by Mike Boening
Going to the zoo for the day can pose many different obstacles when trying to capture images of animals. Zoo patrons and animals behind glass can make it a challenge to find that great image. So sometimes with the end thought in mind a great capture can still be made. I know it is a challenge to capture animals that are behind glass so I thought if I can get as sharp as image as possible, maybe a black and white can add some edgy-ness to the photo in post processing. That is what I tried to do with this crocodile.
This creature was behind glass, lucky for me, and I knew that shooting an animal behind glass can be a challenge because of light glare, reflections and even how clean the glass is, streaks/spots etc. I first changed my angle over and over taking multiple shots to avoid the glare and reflection. Next I wanted to get as close as possible so I had my lens hood right up on the glass, I think I discarded about 15 shots to capture this one, but it was worth it when I downloaded them into Aperture 3.3.
After Aperture I went straight over to Nik Silver Efex Pro 2 and started working it from the default level. I wanted that older edgy look for this croc so I brought some of the brightness down and amplified the blacks and added 27% structure to enhance the skin. I also spent some time on the eye to make it more brilliant. I wanted that to be the focus point and then lead down to the teeth which I worked on to keep as white as possible. I used many control points to achieve this but it was needed in order to keep other adjustments from spilling over to other areas. In the end I added a #2 vignette and burned the top edge to get a few bright spots out.

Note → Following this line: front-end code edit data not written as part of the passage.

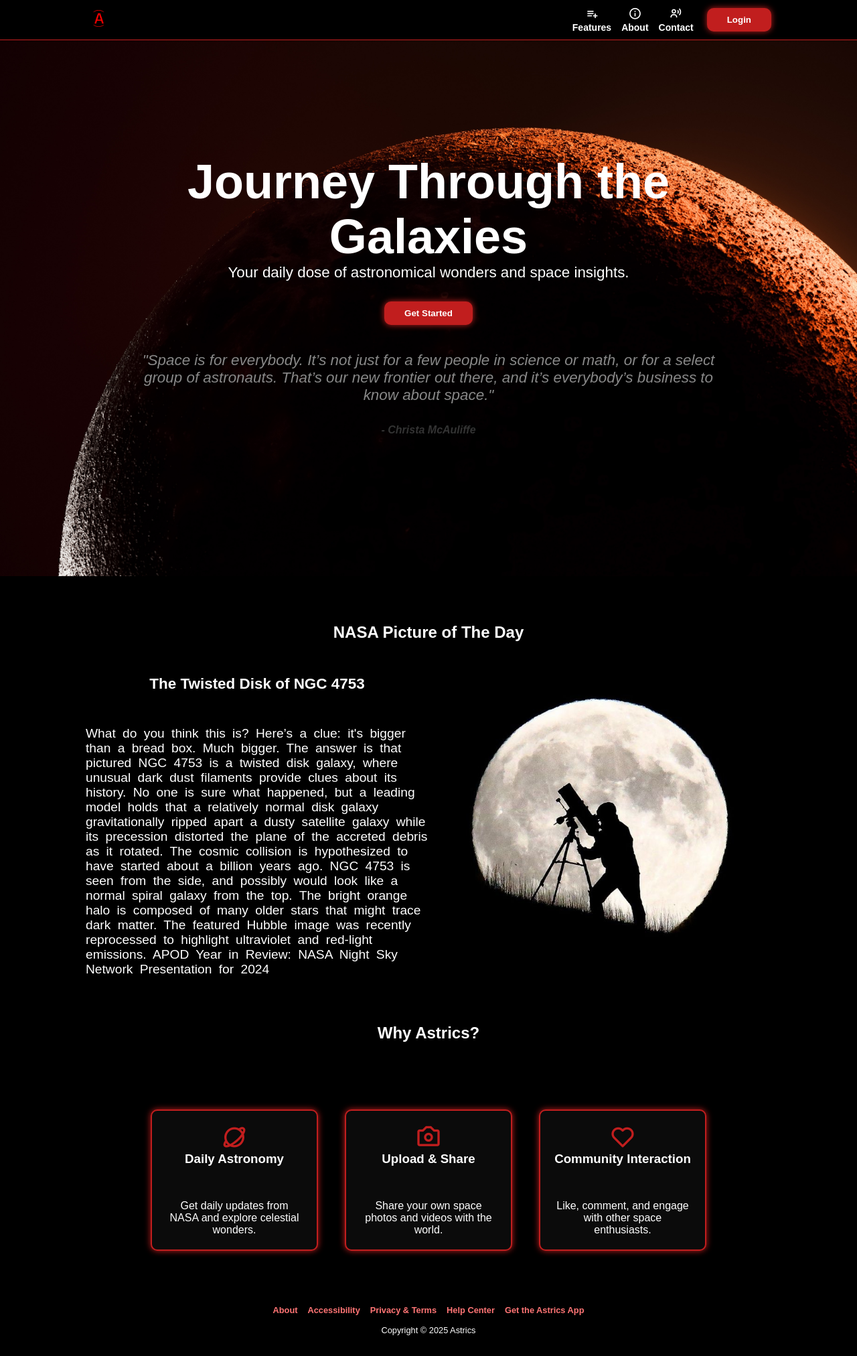
After one commit to wiseman-umanah/Astrics, a Django app: page / in a window 1280 px wide. The commit adds this page. Shown: the whole page at 67% size. Run offline with Django 5.2, Linux system fonts and the light colour scheme; parts of the project's set-up code (start-up, migrations or seed data) failed here and were passed over; some libraries are stand-ins or nearby versions; some web fonts are replaced.

Commit message:
Completed inital stage of landing page and hot fixes

```diff
--- a/account/static/css/footer.css
+++ b/account/static/css/footer.css
@@ -20,7 +20,6 @@ footer {
 .footer-links a {
 	color: #ff7575;
 	text-decoration: none;
-	cursor: pointer;
 }
 
 
--- a/account/static/css/general.css
+++ b/account/static/css/general.css
@@ -7,17 +7,25 @@
     padding: 0;
     margin: 0;
     box-sizing: border-box;
+	cursor: url('../images/rocket1.ico'), auto ;
 }
 body {
     background: rgb(10, 10, 10);
     color: var(--white);
-    font-family: "Jaro", sans-serif;
+	font-family: 'D-DIN', sans-serif;
+	/* font-family: 'D-DIN Condensed', sans-serif;
+	font-family: 'D-DIN Exp', sans-serif; */
 }
 a {
     text-decoration: none;
     color: var(--white);
+	font-weight: bold;
 }
 
 ::-webkit-scrollbar {
     display: none;
 }
+
+.visual {
+	visibility: hidden;
+}
--- /dev/null
+++ b/account/static/css/landing.css
@@ -0,0 +1,129 @@
+.hero,
+.hero2
+.new-update {
+	display: flex;
+}
+main {
+	all: revert;
+	margin-top: 60px;
+}
+
+.hero {
+	background: url('../images/moon-3d-render-3840x2160-11041.jpg');
+	height: 100vh;
+	text-align: center;
+	flex-direction: column;
+	gap: 10px;
+	justify-content: center;
+	background-size: cover;
+	background-repeat: no-repeat;
+	background-position: center;
+}
+
+#startup-title {
+	font-size: 4.5rem;
+}
+
+.hero-container {
+	width: 70%;
+	margin: 0 auto;
+}
+
+.hero p {
+	margin-bottom: 30px;
+	font-size: 1.4rem;
+}
+
+.hero2 {
+	margin: 0 auto;
+	width: 80%;
+	padding: 70px 0;
+}
+
+
+h2, h3 {
+	margin-bottom: 50px;
+	text-align: center;
+}
+.new-update div {
+	width: 50%;
+}
+blockquote {
+	margin: 30px auto;
+    font-style: italic;
+    color: #888;
+    padding: 10px 20px;
+}
+
+blockquote cite {
+    text-align: right;
+    font-weight: bold;
+    color: #333;
+}
+
+.desc {
+	font-size: 1.2rem;
+}
+
+.desc p {
+	word-spacing: 5px;
+}
+
+#features {
+	width: 80%;
+	margin: 0 auto;
+}
+.features-container {
+	display: flex;
+	justify-content: center;
+	gap: 40px;
+	text-align: center;
+	padding: 50px 0;
+	flex-wrap: wrap;
+}
+.feature-box {
+	background: rgb(11, 11, 11);
+	padding: 20px;
+	border-radius: 10px;
+	width: 250px;
+	border: 2px solid var(--primary);
+	box-shadow: 0px 0px 10px var(--primary);
+}
+
+.feature-box i {
+	font-size: 40px;
+	color: var(--primary);
+}
+
+.post-media img,
+.feature-box {
+	transition: scale 1s;
+}
+
+.feature-box:hover,
+.post-media img:hover{
+	scale: 1.1;
+}
+
+@media only screen and (max-width: 900px) {
+	.new-update {
+		flex-direction: column;
+		align-items: center;
+		gap: 10px;
+	}
+	.new-update div {
+		width: unset;
+	}
+}
+
+@media only screen and (min-width: 900px) {
+	hero {
+		height: fit-content;
+	}
+}
+
+@media only screen and (max-width: 760px) {
+    footer {
+		display: flex;
+	}
+}
--- a/account/static/css/reg-logpage.css
+++ b/account/static/css/reg-logpage.css
@@ -103,7 +103,6 @@ main .login-btn {
     outline: none;
     border-radius: 40px;
     box-shadow: 0 0 10px rgb(193, 30, 30);
-    cursor: pointer;
     font-size: 16px;
     color: white;
     font-weight: 600;
--- /dev/null
+++ b/account/static/js/landing.js
@@ -0,0 +1,35 @@
+gsap.registerPlugin(ScrollTrigger);
+
+// You can use a ScrollTrigger in a tween or timeline
+let tl = gsap.timeline({
+  scrollTrigger: {
+    trigger: ".desc",
+    start: "top bottom",
+    end: "bottom top",
+    scrub: true,
+    id: "scrub"
+  }
+})
+tl.to(".desc", {
+  duration: 1,
+  rotation: 360,
+})
+.to(".desc", {
+  duration: 2,
+});
+
+
+// header scroll
+const showAnim = gsap.from('header', {
+	yPercent: -100,
+	paused: true,
+	duration: 0.2
+  }).progress(1);
+
+  ScrollTrigger.create({
+	start: "top top",
+	end: "max",
+	onUpdate: (self) => {
+	  self.direction === -1 ? showAnim.play() : showAnim.reverse()
+	}
+  });
--- /dev/null
+++ b/account/templates/account/landing-page.html
@@ -0,0 +1,114 @@
+{% extends "base.html" %}
+{% load static %}
+
+{% block title %}Astrics | Landing Page{% endblock %}
+{% block css %}
+	<link rel="stylesheet" href="{% static 'css/profile.css' %}">
+	<link rel="stylesheet" href="{% static 'css/landing.css' %}">
+{% endblock %}
+
+{% block header %}
+	<header>
+		<div class="header-container">
+			<div class="header-left-section">
+				<div class="img-container">
+					<a href="{% url 'space:home' %}" title="Home" role="button">
+						<img src="{% static 'images/logo-no-background.png' %}" alt="The Logo of Astrics Co.">
+					</a>
+				</div>
+			</div>
+
+			<div class="header-mid-section"></div>
+
+
+			<div class="header-right-section">
+				<nav>
+					<ul class="nav_icons">
+						<li>
+							<a href="#features" title="Features">
+								<i class='bx bx-list-plus' role="img" aria-hidden="true"></i>
+								<span>Features</span>
+							</a>
+						</li>
+						<li>
+							<a href="#" title="About">
+								<i class='bx bx-info-circle'></i>
+								<span>About</span>
+							</a>
+						</li>
+						<li>
+							<a href="#" title="Contact">
+								<i class='bx bx-user-voice' role="img" aria-hidden="true"></i>
+								<span>Contact</span>
+							</a>
+						</li>
+					</ul>
+				</nav>
+				<a href="{% url 'login' %}">
+					<button>Login</button>
+				</a>
+			</div>
+		</div>
+	</header>
+{% endblock %}
+
+{% block content %}
+	<section class="hero">
+		<div class="hero-container">
+			<h1 id="startup-title">Discover the Wonders of the Universe</h1>
+			<p>Your daily dose of astronomical wonders and space insights.</p>
+			<a href="{% url 'signup' %}">
+				<button>Get Started</button>
+			</a>
+			<blockquote>
+				<p>"Space is for everybody. It’s not just for a few people in science or math, or for a select group of astronauts. That’s our new frontier out there, and it’s everybody’s business to know about space."</p>
+				<cite>- Christa McAuliffe</cite>
+			</blockquote>
+		</div>
+	</section>
+
+	<section class="hero2">
+		<h2>NASA Picture of The Day</h2>
+		<div class="new-update">
+			<div class="desc">
+				<h3>The Twisted Disk of NGC 4753</h3>
+				<p>
+					What do you think this is? Here’s a clue: it's bigger than a bread box. Much bigger. The answer is that pictured NGC 4753 is a twisted disk galaxy, where unusual dark dust filaments provide clues about its history. No one is sure what happened, but a leading model holds that a relatively normal disk galaxy gravitationally ripped apart a dusty satellite galaxy while its precession distorted the plane of the accreted debris as it rotated. The cosmic collision is hypothesized to have started about a billion years ago. NGC 4753 is seen from the side, and possibly would look like a normal spiral galaxy from the top. The bright orange halo is composed of many older stars that might trace dark matter. The featured Hubble image was recently reprocessed to highlight ultraviolet and red-light emissions. APOD Year in Review: NASA Night Sky Network Presentation for 2024
+				</p>
+			</div>
+			<div class="post-media">
+				<img src="/static/images/skysearch.jpg">
+			<div>
+		</div>
+	</section>
+	<section id="features">
+        <h2>Why Astrics?</h2>
+        <div class="features-container">
+            <div class="feature-box">
+                <i class='bx bx-planet'></i>
+                <h3>Daily Astronomy</h3>
+                <p>Get daily updates from NASA and explore celestial wonders.</p>
+				<div class="fill"></div>
+            </div>
+            <div class="feature-box">
+                <i class='bx bx-camera'></i>
+                <h3>Upload & Share</h3>
+                <p>Share your own space photos and videos with the world.</p>
+            </div>
+            <div class="feature-box">
+                <i class='bx bx-heart'></i>
+                <h3>Community Interaction</h3>
+                <p>Like, comment, and engage with other space enthusiasts.</p>
+            </div>
+        </div>
+    </section>
+
+
+	{% include "user/footer.html" %}
+{% endblock %}
+
+{% block script %}
+	<script src="https://cdn.jsdelivr.net/npm/gsap@3.12.7/dist/gsap.min.js"></script>
+	<script src="https://cdn.jsdelivr.net/npm/gsap@3.12.7/dist/ScrollTrigger.min.js"></script>
+	<script src="{% static 'js/landing.js' %}"></script>
+{% endblock %}
--- a/account/templates/base.html
+++ b/account/templates/base.html
@@ -9,10 +9,11 @@
     <title>{% block title %}{% endblock %}</title>
     <link rel="icon" href="{% static 'images/logo-no-background.png' %}" type="image/x-icon">
     <link href='https://unpkg.com/boxicons@2.1.4/css/boxicons.min.css' rel='stylesheet'>
+	<link href="https://fonts.cdnfonts.com/css/d-din" rel="stylesheet">
     <link href="{% static 'css/general.css' %}" rel="stylesheet">
     <link href="{% static 'css/header.css' %}" rel="stylesheet">
     <link href="{% static 'css/footer.css' %}" rel="stylesheet">
-	<meta name="keywords" content="astronomy, space, astrophotography, cosmos, universe">
+	<meta name="keywords" content="astronomy, space, astrophotography, cosmos, universe, astrics, wiseman">
 	<meta name="og:site_name" content="Astrics">
 	{% comment %} <link rel="canonical" href="localhost.com"> will be updated after launch {% endcomment %}
 	{% block metadata %}{% endblock %}
@@ -24,7 +25,7 @@
     <main>
         {% block content %}{% endblock %}
     </main>
-    <script src="{% static 'js/home-page.js' %}"></script>
+    <script src="{% static 'js/general.js' %}"></script>
     {% block script %}{% endblock %}
 </body>
 </html>
--- a/astrics/urls.py
+++ b/astrics/urls.py
@@ -16,9 +16,10 @@ Including another URLconf
 """
 from django.contrib import admin
 from django.urls import path, include
-
+from . import views
 
 urlpatterns = [
+	path('', views.landing_page, name="landing-page"),
     path('admin/', admin.site.urls),
 	path('account/', include('account.urls')),
 	path('space/', include('space.urls')),
--- /dev/null
+++ b/astrics/views.py
@@ -0,0 +1,6 @@
+from django.shortcuts import render
+
+
+
+def landing_page(request):
+	return render(request, 'account/landing-page.html')
--- a/space/static/css/profile.css
+++ b/space/static/css/profile.css
@@ -162,7 +162,8 @@ button {
 	background: var(--primary);
 	border-radius: 10px;
 	border: none;
-	cursor: pointer;
+	font-weight: bold;
+	font-family: 'D-DIN', sans-serif;
 }
 
 
@@ -272,7 +273,6 @@ button {
 #change-password {
 	color: rgb(193, 30, 30);
 	text-decoration: underline;
-	cursor: pointer;
 }
 
 .section1 {
@@ -318,7 +318,7 @@ button {
 
 .options {
 	position: relative;
-	cursor: pointer;
+
 }
 
 .options-dropdown {
@@ -387,9 +387,7 @@ button {
 	top: 100%;
 }
 
-.copy-btn {
-	cursor: pointer;
-}
+
 
 @media only screen and (min-width: 700px) {
 
--- a/space/static/js/general.js
+++ b/space/static/js/general.js
@@ -210,11 +210,25 @@ $(document).ready(function () {
 		})
 	})
 
-	$(document).on('click', '#seeMore', function() {
-        $(this).siblings('#description').toggle();
-        $(this).siblings('#more').slideToggle();
-        $(this).text($(this).text() === 'See more' ? 'See less' : 'See more');
+	$('.more').each(function() {
+        let descriptionText = $(this).text();
+
+        if (descriptionText.length > 50) {
+            $(this).closest('div').find('.seeMore').show();
+			$(this).closest('div').find('.description').text(function(i, oldText) {
+				return oldText + "...";
+			});
+        } else {
+            $(this).closest('div').find('.seeMore').hide();
+        }
     });
+
+	$(document).on('click', '.seeMore', function() {
+		let seeBtn = $(this);
+		seeBtn.closest('div').find('.description').toggle();
+		seeBtn.closest('div').find('.more').toggle();
+		seeBtn.text(seeBtn.text() === 'See more' ? 'See less' : 'See more');
+	});
 
 	hideShareLinks();
 
@@ -277,5 +291,53 @@ $(document).ready(function () {
 			$('#search-results').css('display', 'none')
 	});
 
+	$('#year').text(new Date().getFullYear());
 
+	const spacePhrases = [
+		"Unveil the Secrets of the Stars",
+		"Journey Through the Galaxies",
+		"Embrace the Mysteries of the Cosmos",
+		"Venture Beyond Our World",
+		"Unlock the Wonders of the Universe",
+		"Navigate the Infinite Expanse",
+		"Experience the Beauty of the Night Sky",
+		"Chart the Path of Celestial Bodies",
+		"Discover the Marvels of Space Exploration",
+		"Awaken Your Curiosity About the Universe",
+		"Explore The Cosmos"
+	];
+
+    let currentPhrase = '';
+	let currentIndex = 0;
+
+	function getRandomPhrase() {
+		const randomIndex = Math.floor(Math.random() * spacePhrases.length);
+		return spacePhrases[randomIndex];
+	}
+
+	function displayPhrase() {
+		currentPhrase = getRandomPhrase();
+		currentIndex = 0;
+		$('#startup-title').text(''); // Clear the title before starting
+
+		appendNextWord();
+	}
+
+	function appendNextWord() {
+		const words = [...currentPhrase];
+
+		if (currentIndex < words.length) {
+			$('#startup-title').append(words[currentIndex]);
+			currentIndex++;
+			setTimeout(appendNextWord, 100);
+		} else {
+			setTimeout(() => {
+				$('#startup-title').text('');
+				displayPhrase();
+			}, 6000);
+		}
+	}
+
+
+	displayPhrase();
 })
--- a/space/templates/space/profile.html
+++ b/space/templates/space/profile.html
@@ -174,7 +174,6 @@
 	{% if request.user == user_profile %}
 		<script src="{% static 'js/profile.js' %}"></script>
 	{% endif %}
-	<script src="{% static 'js/general.js' %}"></script>
 	<script>
 	console.log('{{ user_profile.username }}')
 		let page = 1;
```
Also changed, not shown: account/static/js/home-page.js (deleted, +0 -16 lines), space/templates/posts/list_posts.html (+9 -8 lines), space/templates/space/home.html (+3 -4 lines), account/static/images/astronaut.jpg (added), account/static/images/moon-3d-render-3840x2160-11041.jpg (added), account/static/images/rocket.ico (added), account/static/images/rocket1.ico (added), account/static/images/starship-hls-nasa-3840x2160-15982.jpg (added).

The image was captured with a Nikon D7000 and a 70-200 lens shot at ISO 250, 1/125 shutter speed.
A Chinese proverb to end the post…
Don’t insult a crocodile till you have crossed the river…